Slicing through them.


I know that the loam that sometimes

Runs from them, no matter how red, is

Not blood.


And I’ll say nothing of their

Tenderness, from stone to stone, from

Water to air.



But what I know is that our blood

Comes from the stone. And our flesh

Comes from nowhere else, come from

Stone we are stone, we are dust and

Wind’s smoke.


That our blood is blood of stone,

And our heat is of the sun, and our wail

The howl of the stone, through which

Our soul passes full-bodied, that we are

The soul of the stone – but tell me, the

Stone, who is the stone – where does

She come from?


Marcela Delpastre

Translated from the Occitan

By Nicole Peyrafitte and Pierre Joris





Driving home from Belfast, into the crescent moon

(for Dudey Zopp)


I hear the granite singing,

And it is alive.

I want to tell you

That granite is a migratory species

(think plate tectonics, continental

Drift, glacial erratic)

But you can read the flow lines

From when granite was

Liquid, and moving, quickly –

I want to tell you

That lichen is

A language of granite,

That granite speaks

With air

And water and light –

We might never know

What stories it holds

Deep within the rock.


Gary Lawless



Remembering a Poet—Through her words

by Kathy Weinberg

 “I was more interested in daily life, less melodramatic human interactions, poems of place, and glimpses of transcendence through ordinary things,” Karie Friedman said of her writing. Waldo County Poet, translator, editor, and founder of a poetry workshop group The Poets’ Table, Karie Friedman died of a sudden illness last week. Along with her two daughters and many friends, we pay our respects and honor her words.
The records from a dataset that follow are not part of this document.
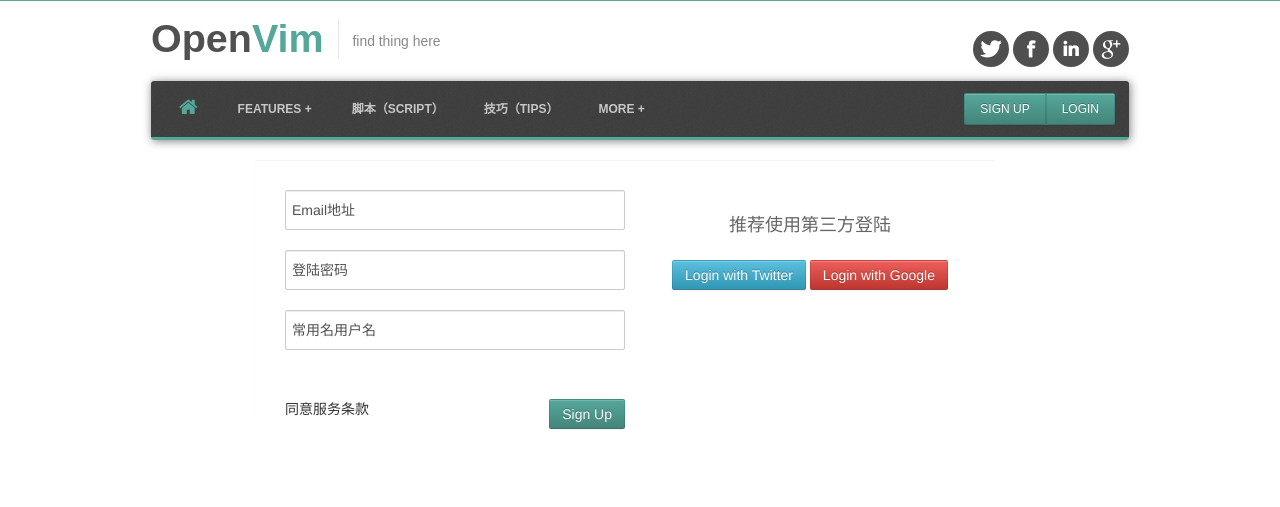
After one commit to foursking/openvim, a CodeIgniter app: page /index.php/tips/signup in a window 1280 px wide. The commit adds this page. Shown: the top 507 px of the page. Run offline with CodeIgniter, Linux system fonts and the light colour scheme; some web fonts are replaced.

Commit message:
修改注册页面

```diff
--- a/application/controllers/tips.php
+++ b/application/controllers/tips.php
@@ -76,5 +76,13 @@ class Tips extends CI_Controller
         $this->load->view('footer_view');
     }
 
+    public function signup()
+    {
+        $this->load->view('header_view');
+        $this->load->view('signup_view');
+    }
+
+
+
 
 }
--- a/application/views/header_view.php
+++ b/application/views/header_view.php
@@ -51,34 +51,6 @@
 <div id="navigation" class="wrapper">
   <div class="navbar  navbar-static-top">
 
-    <!--Hidden Header Region-->
-    <div class="header-hidden">
-      <div class="header-hidden-inner container">
-        <div class="row-fluid">
-          <div class="span4">
-            <h3>About Us</h3>
-            <p>Making the web a prettier place one template at a time! We make beautiful, quality, responsive Drupal & web templates!</p>
-            <a href="about.html" class="btn btn-mini btn-primary">Find out more</a> </div>
-          <div class="span4">
-            <!--@todo: replace with company contact details-->
-            <h3>Contact Us</h3>
-            <address>
-            <p><abbr title="Phone"><i class="icon-phone"></i></abbr> 019223 8092344</p>
-            <p><abbr title="Email"><i class="icon-envelope"></i></abbr> info@themelize.me</p>
-            <p><abbr title="Address"><i class="icon-home"></i></abbr> Sunshine House, Sunville. SUN12 8LU.</p>
-            </address>
-          </div>
-          <div class="span4">
-            <!--Colour Switch for demo - @todo: remove in production-->
-            <div class="colour-switcher">
-              <h3>Theme Colours</h3>
-              <a href="#green" class="green active _tooltip" data-placement="bottom" data-original-title="Green (Default)">Green</a> <a href="#red" class="red _tooltip" data-placement="bottom" data-original-title="Red">Red</a> <a href="#blue" class="blue _tooltip" data-placement="bottom" data-original-title="Blue">Blue</a>
-              <p>Cookies are NOT enabled so colour selection is not persistent.</p>
-            </div>
-          </div>
-        </div>
-      </div>
-    </div>
 
     <!--Header & Branding region-->
     <div class="header">
@@ -94,7 +66,6 @@
 
           <!--header rightside-->
           <div class="span6">
-            <div id="header-hidden-link"> <a href="#" class="show-hide" title="Click me you'll get a surprise" data-target=".header-hidden"><i></i>Open</a> </div>
 
             <!--social media icons-->
             <div class="social-media pull-right">
--- /dev/null
+++ b/application/views/signup_view.php
@@ -0,0 +1,101 @@
+<style>
+
+#signup-welcome-form {
+width: 340px;
+padding: 0 30px 0 0;
+float: left;
+}
+
+.well{
+background-color:#fff;
+border:0px;
+
+
+}
+
+.well-form {
+    max-width: 680px;
+    height:200px;
+    padding:30px;
+	margin: 0 auto;
+}
+.well-form .form-actions {
+    padding: 19px 0;
+}
+.well-form .form-actions label {
+    display: inline-table;
+    float: left;
+    margin-top: 5px;
+}
+.well-form .form-actions button {
+    float: right;
+}
+.well-form .form-extra {
+    text-align: center;
+}
+.well-form .form-extra button {
+    margin-bottom: 5px;
+}
+
+.form-actions{
+margin-top: 20px;
+margin-bottom: 20px;
+border:0px;
+background-color:#fff;
+
+}
+
+.slug{
+margin: 15px 0 15px;
+color: #666;
+font-size: 18px;
+font-weight: normal;
+}
+
+.text-34{
+font-size: 16px;
+padding: 9px 6px;
+background: #FFF;
+border: 1px solid #c6c6c6;
+width: 96%;
+height:30px;
+-webkit-box-shadow: inset 0 1px 2px rgba(0,0,0,0.1),0 1px 0 rgba(255,255,255,0.5);
+-moz-box-shadow: inset 0 1px 2px rgba(0,0,0,0.1),0 1px 0 rgba(255,255,255,0.5);
+box-shadow: inset 0 1px 2px rgba(0,0,0,0.1),0 1px 0 rgba(255,255,255,0.5);
+}
+
+
+</style>
+
+<div id="content">
+	  <div class="container">
+	    <div class="row">
+		    <div class="well well-form txt-lefty">
+			  <form id="signup-welcome-form"/>
+		        <div class="control-group">
+					<input type="text" name="fname" placeholder="Email地址" class="text-34" style="height:30px" required="" />
+			    </div>
+		        <div class="control-group">
+					<input type="password" name="pass" placeholder="登陆密码" class="text-34" style="height:30px" required="" data-validation-matches-match="pass" data-validation-matches-message="Must match password entered above" />
+			    </div>
+              <div class="control-group">
+		          <div class="controls">
+					<input type="password" name="passagain" placeholder="常用名用户名" class="text-34" style="height:30px" required="" data-validation-matches-match="pass" data-validation-matches-message="Must match password entered above" />
+				  </div>
+			    </div>
+             <div class="form-actions">
+                <span>
+                   同意服务条款
+                </span>
+			      <button class="btn btn-primary" type="submit">Sign Up</button>
+                </div>
+              </form>
+		      <div class="form-extra">
+                <h3 class="slug">推荐使用第三方登陆</h3>
+			    <button class="btn btn-info"><i class="glyphicons-twitter"></i> Login with Twitter</button>
+			    <button class="btn btn-danger"><i class="glyphicons-google_plus"></i> Login with Google</button>
+			  </div>
+            </div>
+		  </div>
+	  </div>
+</div>
```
Work is in progress to publish her most recent collection of poems.

“Yes, the thought of poems that never got written, that I might have produced when my neurons were moving faster and my passions hotter, does sadden me.   What a dope I was not to assert myself, etc.  On the other hand, my peripatetic life, with its personal ups and downs and varied roles as a motorcycle tourist, back-to-the-lander, mother, faculty wife, truck dispatcher, landlady, and editor, plus a few others I haven’t mentioned, have fed my writing and continue to do so.  Now that I’m underway, coming up on the age of Amy Clampitt when she published The Kingfisher, I’m making a run for it.” Karie Friedman

N. C. Wyeth, Dark Harbor Fishermen, 1945.

Swamped by silver herring,
the dory is so full
it should be sinking,
but there’s no water-
line, no glint or splash
around its hull or those
of other boats nearby.
Fish-shaped themselves,
they float in a black
space that might
be wet or not.
All eyes of men and gulls
focus on the catch,
more luminous than coins.
It is a dreamlike haul
and we’re the dreamers,
hovering above, with a gull’s
eye view, drawn not by hunger
but by the allure of shine,
the amazing prospect
of wading knee-deep in light,
scooping it in a net.
Karie Friedman, 2016

To read more of Karie’s poems, and biography: https://kariefriedman.com/home/